Misfunctioning or Malfunctioning Machinery or Equipment
Most third-party product liability claims are based on design defect, in which an injury occurs as a direct result of a defective product lacking adequate safety features or warnings.
However, there are some product liability claims that stem from malfunctioning equipment or machinery. That is, the product may have been properly designed without defect, but the device or tool does not function as advertised or intended, and thus results in injury to the consumer.
At Associates and Bruce L. Scheiner, Attorneys for the Injured, we know that in order to prove a claim of equipment or machinery malfunction, it’s necessary to clearly establish the problem was not operator error. If there is a defect that caused the product to malfunction, such an assertion would be easier to prove. But if a defect is not obvious or apparent, it will be up to your legal team to prove there wasn’t a secondary cause for the malfunction, and the product wasn’t being used in a way that was unreasonable or unforeseeable.
Depending on the type of product, this can occur in several contexts. For example, a machine might cause injury if it “double trips” or starts another cycle on its own. Another example would be if the machine unexpectedly starts or turns off on its own, resulting in damage. Other types of malfunction can involve issues with mechanical, electrical, hydraulic or pneumatic systems.
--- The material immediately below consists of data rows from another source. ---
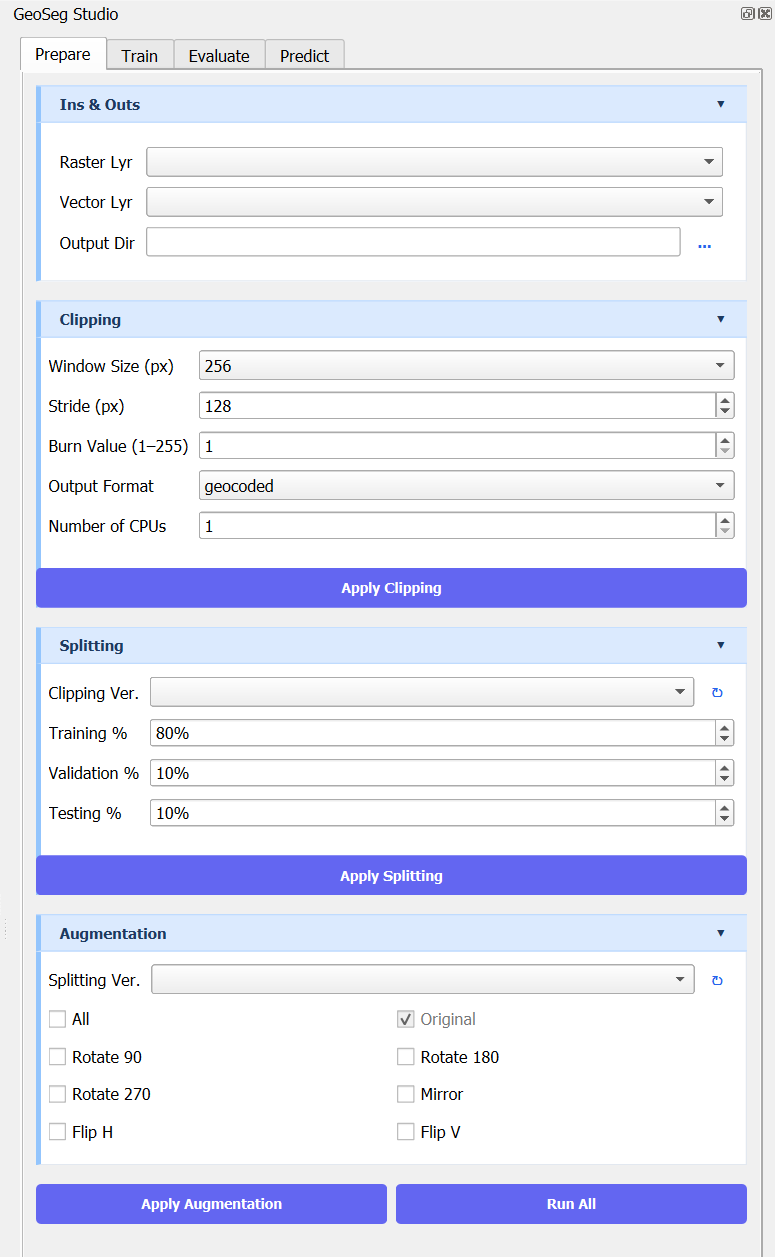
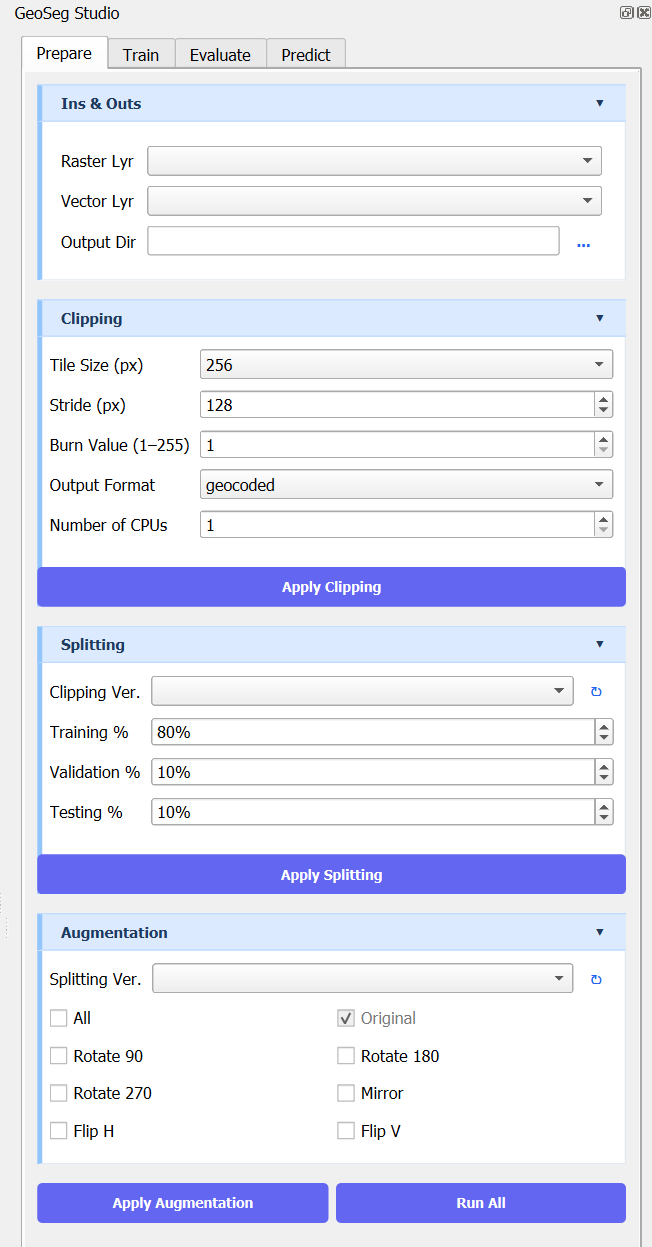
UI and docs improvements: OOM error handling, Tile Size label, word wrap
- Intercept CUDA out-of-memory errors in TrainingWorker and emit a clean
  actionable message with reduce-batch-size / smaller-tile suggestions
- Add setWordWrap to Run & Monitor status label to prevent horizontal stretch
- Rename 'Window Size' to 'Tile Size' in Prepare tab Clipping section
- Update README: QGIS minimum version 3.34, new Prepare tab screenshot

Changed region(s): [[0.0, 0.0, 0.9816, 1.0], [0.8896, 0.1219, 0.9509, 0.1828], [0.9509, 0.0, 1.0, 0.0305]]

diff --git a/DL/trainer.py b/DL/trainer.py
@@ -101,7 +101,18 @@ class TrainingWorker(QThread):
         try:
             self._train()
         except Exception as exc:
-            self.training_finished.emit(False, str(exc))
+            msg = str(exc)
+            if "out of memory" in msg.lower() or "cuda" in type(exc).__name__.lower():
+                self.training_finished.emit(
+                    False,
+                    "CUDA out of memory.\n\n"
+                    "Suggestions:\n"
+                    "  • Reduce Batch Size to 1 in Training Configuration\n"
+                    "  • Use smaller tiles (512×512 or 256×256) in the Prepare tab\n"
+                    "  • Switch to CPU if your dataset is small",
+                )
+            else:
+                self.training_finished.emit(False, msg)
 
     # -------------------------------------------------------------------------
     # Main training loop

diff --git a/ui/tab1_clipping.py b/ui/tab1_clipping.py
@@ -22,7 +22,7 @@ class ClippingWidget(QWidget):
         self.content = SectionContentWidget()
         form = self.content.layout()
 
-        # Window Size — restricted to sizes supported by all model
+        # Tile Size — restricted to sizes supported by all model
         # architectures
         self.window_size = QComboBox()
         for size in SUPPORTED_SIZES:
@@ -34,7 +34,7 @@ class ClippingWidget(QWidget):
             "architectures are available: " +
             ", ".join(
                 str(s) for s in SUPPORTED_SIZES))
-        form.addRow("Window Size (px)", self.window_size)
+        form.addRow("Tile Size (px)", self.window_size)
 
         # Stride
         self.stride = QSpinBox()

diff --git a/ui/tab2_run_monitor.py b/ui/tab2_run_monitor.py
@@ -96,6 +96,7 @@ class RunMonitorWidget(QWidget):
         # --- Status label ----------------------------------------------------
         self.status_label = QLabel("")
         self.status_label.setAlignment(Qt.AlignCenter)
+        self.status_label.setWordWrap(True)
         self.status_label.setVisible(False)
         inner_layout.addWidget(self.status_label)
 

diff --git a/README.md b/README.md
@@ -42,7 +42,7 @@ Developed and maintained by [Dronnix](https://www.dronnix.com) — a drone mappi
 | Requirement | Minimum |
 |-------------|---------|
 | Operating System | Windows 10 / 11 |
-| QGIS | 3.10 or later |
+| QGIS | 3.34 or later |
 | Python | 3.9+ (bundled with QGIS) |
 | GPU (optional) | NVIDIA GPU with CUDA 11.8, 12.1, or 12.4 |
 | RAM | 8 GB minimum, 16 GB recommended |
Some types of malfunctioning products that have been known to cause serious injury include:
- Lawn mowers
- Leaf blowers
- Power tools
- Construction equipment
- Vehicle acceleration pedals
- Children’s toys
- Portable heaters
- Household appliances (refrigerators, microwaves, blenders, etc.)
- Pool and spa equipment
- Sporting equipment
- Heating, cooling and ventilation equipment
- Smoke/carbon monoxide detectors
Equipment malfunction can be caused by a number of factors. It may involve improper handling or use by operator. It could also involve equipment that is poorly maintained or worn out. Sometimes, the equipment is defective as designed. In other cases, the equipment may be used with more frequency or for more intensive applications than it was designed to handle.
Even in cases wherein a plaintiff shares some portion of the blame for what happened, a successful claim for damages is still possible. F.S. 768.81 covers issues of contributory fault and comparative negligence. In a case where the claimant shares some responsibility, damages awarded will be diminished proportionately, but not barred entirely.
For example, the operator of a malfunctioning lawn mower may share 40 percent of the blame, and thus would have his total compensation reduced by 40 percent.
Specifically in a product liability action where injuries were caused by a defective product, the judge or jury must consider the fault of all parties responsible when apportioning fault. So, a designer and manufacturer may both be held responsible in a product liability action, though they may hold differing degrees of fault.
Where we tend to see many equipment/machinery malfunction cases is on the job, particularly on construction sites. Some examples include:
- Crane collapses
- Scaffolding collapses
- Power tool malfunctions
- Heavy machinery malfunctions
These individuals may suffer a variety of injuries, including lacerations, broken bones, shocks and burns. The injuries are sometimes catastrophic, resulting in amputation, vision loss, spinal cord damage and even brain damage.
Employees injured on the job are entitled to workers’ compensation coverage through their employer without proof of negligence. However, if the injury was caused by malfunctioning machinery, a third-party product liability lawsuit should be fully explored.
While one might expect construction zones to be hazardous, less obvious dangers may lurk in your own home. For example, Consumer Reports recently reported more than 7,000 people are treated annually for blender injuries, a figure that has tripled in the last 10 years. Meanwhile, the American Academy of Orthopaedic Surgeons reports there are an estimated 235,000 adults and 17,000 children injured in the U.S. every year by lawn mowers. Other risks include table and bench saws, which many people keep in garages or storage sheds, resulting in 102,000 injuries annually.
Generally, it’s simpler to prove equipment malfunction in cases where a product is recently purchased or relatively new. The older the product, the more likely defense is to assert improper maintenance or faulty repair caused the malfunction.
Claims of equipment or machinery malfunction involving older products can still succeed, but will require careful consideration, expert witness testimony and an experienced legal team.
If you or a loved one has been injured in Southwest Florida, contact Associates and Bruce L. Scheiner, Attorneys for the Injured, for a free and confidential consultation to discuss your rights. There are no fees or costs unless we win. Offices in Fort Myers, Cape Coral, Naples and Port Charlotte.
Call 800-646-1210 for a Free Consultation.